> **Task prompt**
Give the listing again word for word. Skip the pictures.
* * * * * * * * *
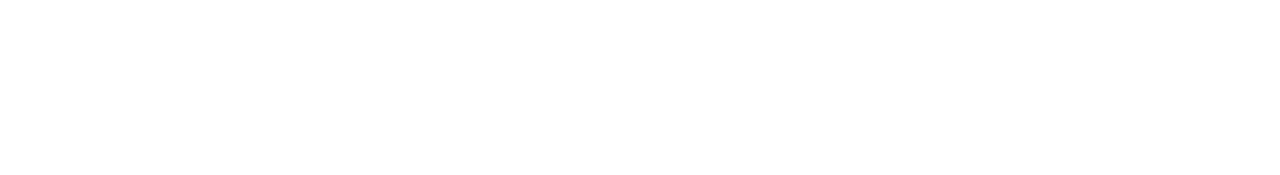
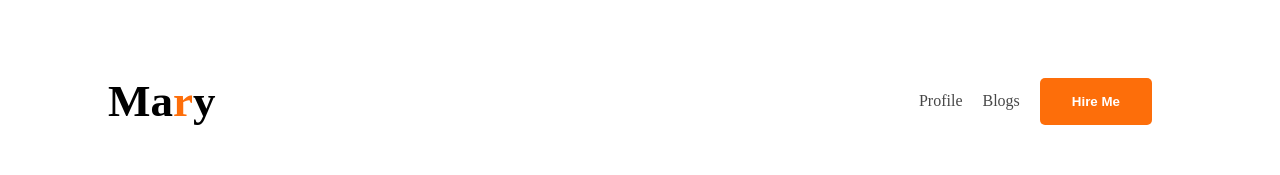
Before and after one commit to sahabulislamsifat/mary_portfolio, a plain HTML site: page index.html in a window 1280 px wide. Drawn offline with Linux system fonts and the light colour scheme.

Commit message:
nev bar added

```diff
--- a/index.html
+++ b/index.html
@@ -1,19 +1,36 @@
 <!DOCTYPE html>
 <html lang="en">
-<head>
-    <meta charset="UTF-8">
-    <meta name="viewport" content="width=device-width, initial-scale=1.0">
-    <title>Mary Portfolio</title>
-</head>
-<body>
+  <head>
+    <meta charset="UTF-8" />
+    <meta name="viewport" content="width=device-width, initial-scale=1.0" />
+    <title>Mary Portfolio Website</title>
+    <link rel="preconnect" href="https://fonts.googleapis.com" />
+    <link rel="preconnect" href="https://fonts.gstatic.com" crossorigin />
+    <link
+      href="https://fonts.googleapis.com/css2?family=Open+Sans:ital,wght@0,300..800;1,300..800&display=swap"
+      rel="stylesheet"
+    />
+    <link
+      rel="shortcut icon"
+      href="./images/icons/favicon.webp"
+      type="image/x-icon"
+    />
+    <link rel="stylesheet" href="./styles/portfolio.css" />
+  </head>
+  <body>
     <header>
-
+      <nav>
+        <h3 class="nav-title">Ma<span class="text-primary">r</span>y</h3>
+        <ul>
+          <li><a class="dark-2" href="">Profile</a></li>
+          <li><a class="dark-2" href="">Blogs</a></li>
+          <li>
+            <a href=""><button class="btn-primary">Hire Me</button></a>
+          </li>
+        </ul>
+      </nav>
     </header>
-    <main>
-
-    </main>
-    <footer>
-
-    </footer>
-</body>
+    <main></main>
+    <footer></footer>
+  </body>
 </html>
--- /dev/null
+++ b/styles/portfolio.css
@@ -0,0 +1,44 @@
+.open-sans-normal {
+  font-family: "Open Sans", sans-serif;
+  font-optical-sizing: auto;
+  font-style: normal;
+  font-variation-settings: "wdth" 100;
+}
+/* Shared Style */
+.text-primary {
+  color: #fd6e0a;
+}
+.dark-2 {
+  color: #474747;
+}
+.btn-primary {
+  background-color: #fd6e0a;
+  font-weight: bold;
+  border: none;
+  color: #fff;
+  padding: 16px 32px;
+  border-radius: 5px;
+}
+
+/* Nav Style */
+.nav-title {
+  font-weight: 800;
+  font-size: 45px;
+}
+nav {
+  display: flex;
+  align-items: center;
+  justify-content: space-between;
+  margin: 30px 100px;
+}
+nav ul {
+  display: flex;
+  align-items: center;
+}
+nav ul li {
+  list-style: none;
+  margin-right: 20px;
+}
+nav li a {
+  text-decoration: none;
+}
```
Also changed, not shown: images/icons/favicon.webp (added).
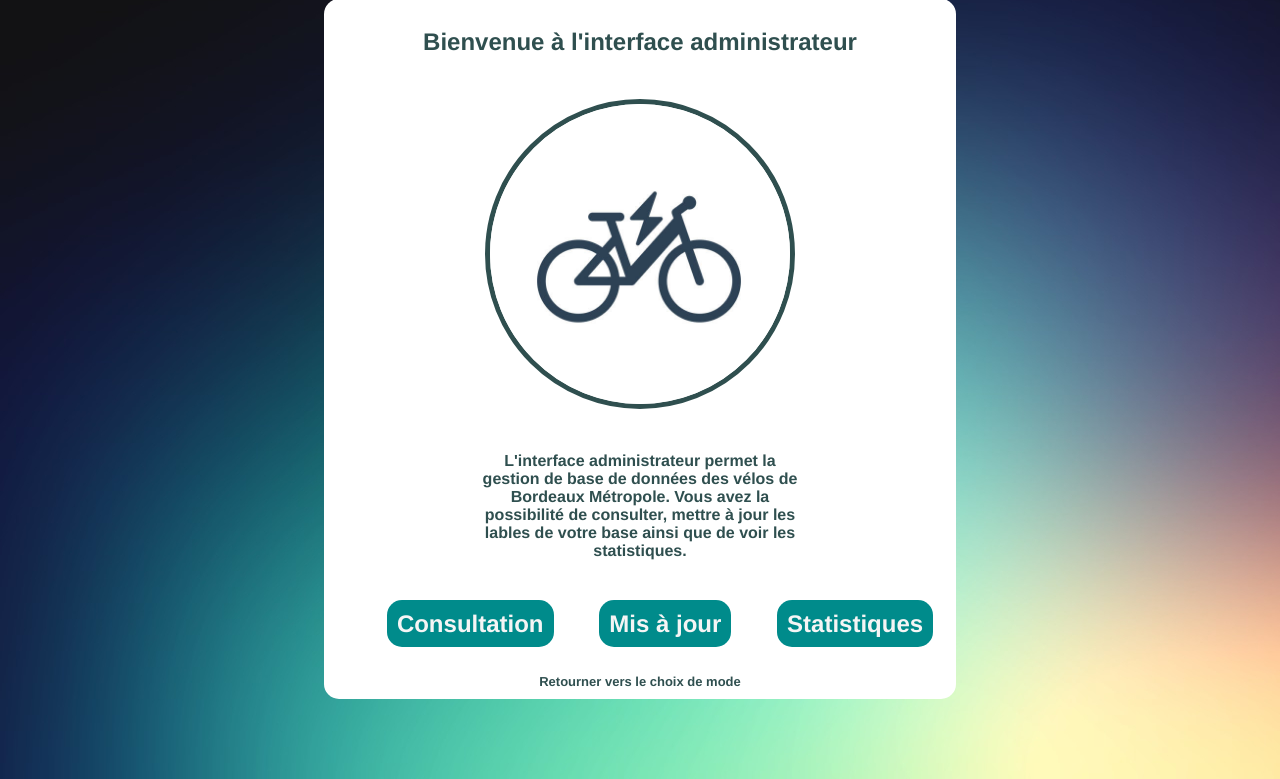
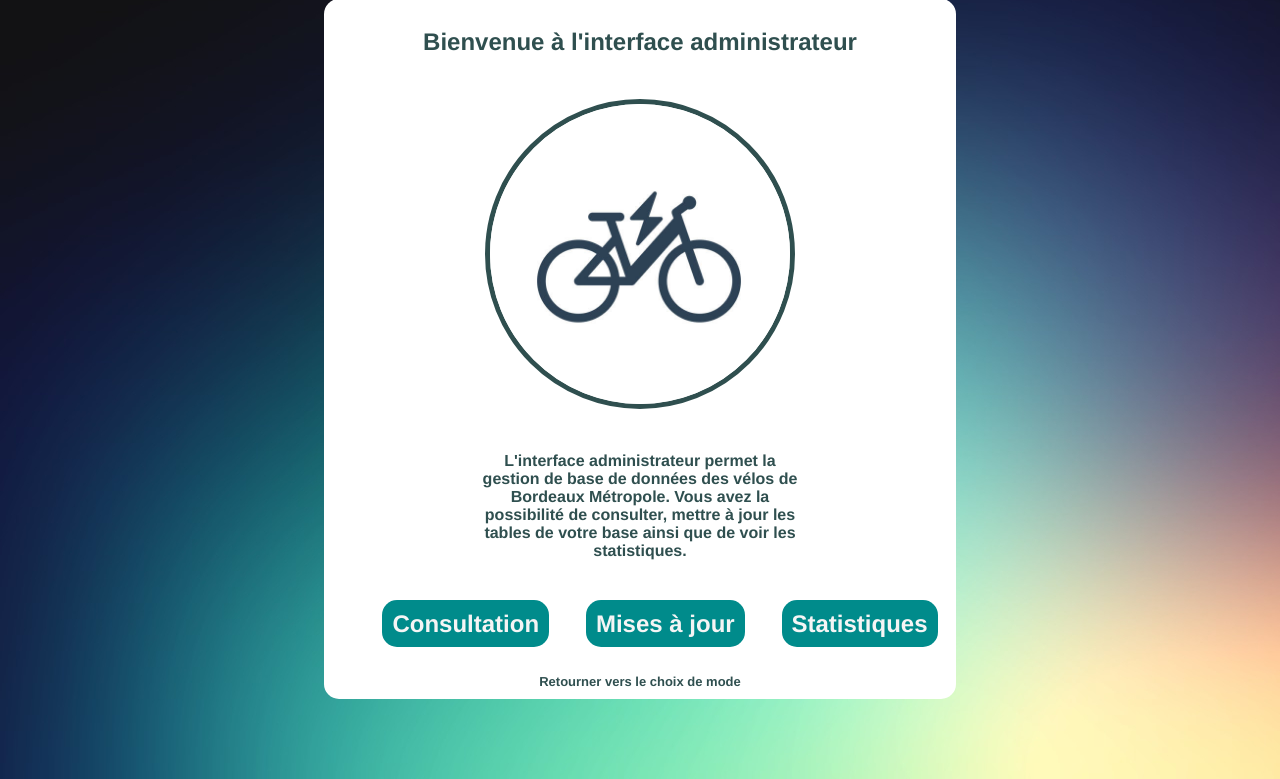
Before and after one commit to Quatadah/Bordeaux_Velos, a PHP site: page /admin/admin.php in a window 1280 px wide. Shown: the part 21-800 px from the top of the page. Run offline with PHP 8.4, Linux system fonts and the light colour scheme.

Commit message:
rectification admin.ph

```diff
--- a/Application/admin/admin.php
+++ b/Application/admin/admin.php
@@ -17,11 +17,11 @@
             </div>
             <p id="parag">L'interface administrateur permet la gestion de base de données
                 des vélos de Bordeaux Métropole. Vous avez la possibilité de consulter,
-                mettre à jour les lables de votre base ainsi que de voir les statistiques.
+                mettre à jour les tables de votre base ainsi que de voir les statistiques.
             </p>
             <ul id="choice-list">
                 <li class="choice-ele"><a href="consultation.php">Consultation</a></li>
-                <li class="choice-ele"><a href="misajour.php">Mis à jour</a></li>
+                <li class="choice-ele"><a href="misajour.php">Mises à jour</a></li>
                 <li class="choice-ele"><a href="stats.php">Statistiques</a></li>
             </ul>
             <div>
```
* * * * * * * * *
> **Final answer**
Before and after one commit to sahabulislamsifat/mary_portfolio, a plain HTML site: page index.html in a window 1280 px wide. Drawn offline with Linux system fonts and the light colour scheme.

Commit message:
nev bar added

```diff
--- a/index.html
+++ b/index.html
@@ -1,19 +1,36 @@
 <!DOCTYPE html>
 <html lang="en">
-<head>
-    <meta charset="UTF-8">
-    <meta name="viewport" content="width=device-width, initial-scale=1.0">
-    <title>Mary Portfolio</title>
-</head>
-<body>
+  <head>
+    <meta charset="UTF-8" />
+    <meta name="viewport" content="width=device-width, initial-scale=1.0" />
+    <title>Mary Portfolio Website</title>
+    <link rel="preconnect" href="https://fonts.googleapis.com" />
+    <link rel="preconnect" href="https://fonts.gstatic.com" crossorigin />
+    <link
+      href="https://fonts.googleapis.com/css2?family=Open+Sans:ital,wght@0,300..800;1,300..800&display=swap"
+      rel="stylesheet"
+    />
+    <link
+      rel="shortcut icon"
+      href="./images/icons/favicon.webp"
+      type="image/x-icon"
+    />
+    <link rel="stylesheet" href="./styles/portfolio.css" />
+  </head>
+  <body>
     <header>
-
+      <nav>
+        <h3 class="nav-title">Ma<span class="text-primary">r</span>y</h3>
+        <ul>
+          <li><a class="dark-2" href="">Profile</a></li>
+          <li><a class="dark-2" href="">Blogs</a></li>
+          <li>
+            <a href=""><button class="btn-primary">Hire Me</button></a>
+          </li>
+        </ul>
+      </nav>
     </header>
-    <main>
-
-    </main>
-    <footer>
-
-    </footer>
-</body>
+    <main></main>
+    <footer></footer>
+  </body>
 </html>
--- /dev/null
+++ b/styles/portfolio.css
@@ -0,0 +1,44 @@
+.open-sans-normal {
+  font-family: "Open Sans", sans-serif;
+  font-optical-sizing: auto;
+  font-style: normal;
+  font-variation-settings: "wdth" 100;
+}
+/* Shared Style */
+.text-primary {
+  color: #fd6e0a;
+}
+.dark-2 {
+  color: #474747;
+}
+.btn-primary {
+  background-color: #fd6e0a;
+  font-weight: bold;
+  border: none;
+  color: #fff;
+  padding: 16px 32px;
+  border-radius: 5px;
+}
+
+/* Nav Style */
+.nav-title {
+  font-weight: 800;
+  font-size: 45px;
+}
+nav {
+  display: flex;
+  align-items: center;
+  justify-content: space-between;
+  margin: 30px 100px;
+}
+nav ul {
+  display: flex;
+  align-items: center;
+}
+nav ul li {
+  list-style: none;
+  margin-right: 20px;
+}
+nav li a {
+  text-decoration: none;
+}
```
Also changed, not shown: images/icons/favicon.webp (added).
Before and after one commit to Quatadah/Bordeaux_Velos, a PHP site: page /admin/admin.php in a window 1280 px wide. Shown: the part 21-800 px from the top of the page. Run offline with PHP 8.4, Linux system fonts and the light colour scheme.

Commit message:
rectification admin.ph

```diff
--- a/Application/admin/admin.php
+++ b/Application/admin/admin.php
@@ -17,11 +17,11 @@
             </div>
             <p id="parag">L'interface administrateur permet la gestion de base de données
                 des vélos de Bordeaux Métropole. Vous avez la possibilité de consulter,
-                mettre à jour les lables de votre base ainsi que de voir les statistiques.
+                mettre à jour les tables de votre base ainsi que de voir les statistiques.
             </p>
             <ul id="choice-list">
                 <li class="choice-ele"><a href="consultation.php">Consultation</a></li>
-                <li class="choice-ele"><a href="misajour.php">Mis à jour</a></li>
+                <li class="choice-ele"><a href="misajour.php">Mises à jour</a></li>
                 <li class="choice-ele"><a href="stats.php">Statistiques</a></li>
             </ul>
             <div>
```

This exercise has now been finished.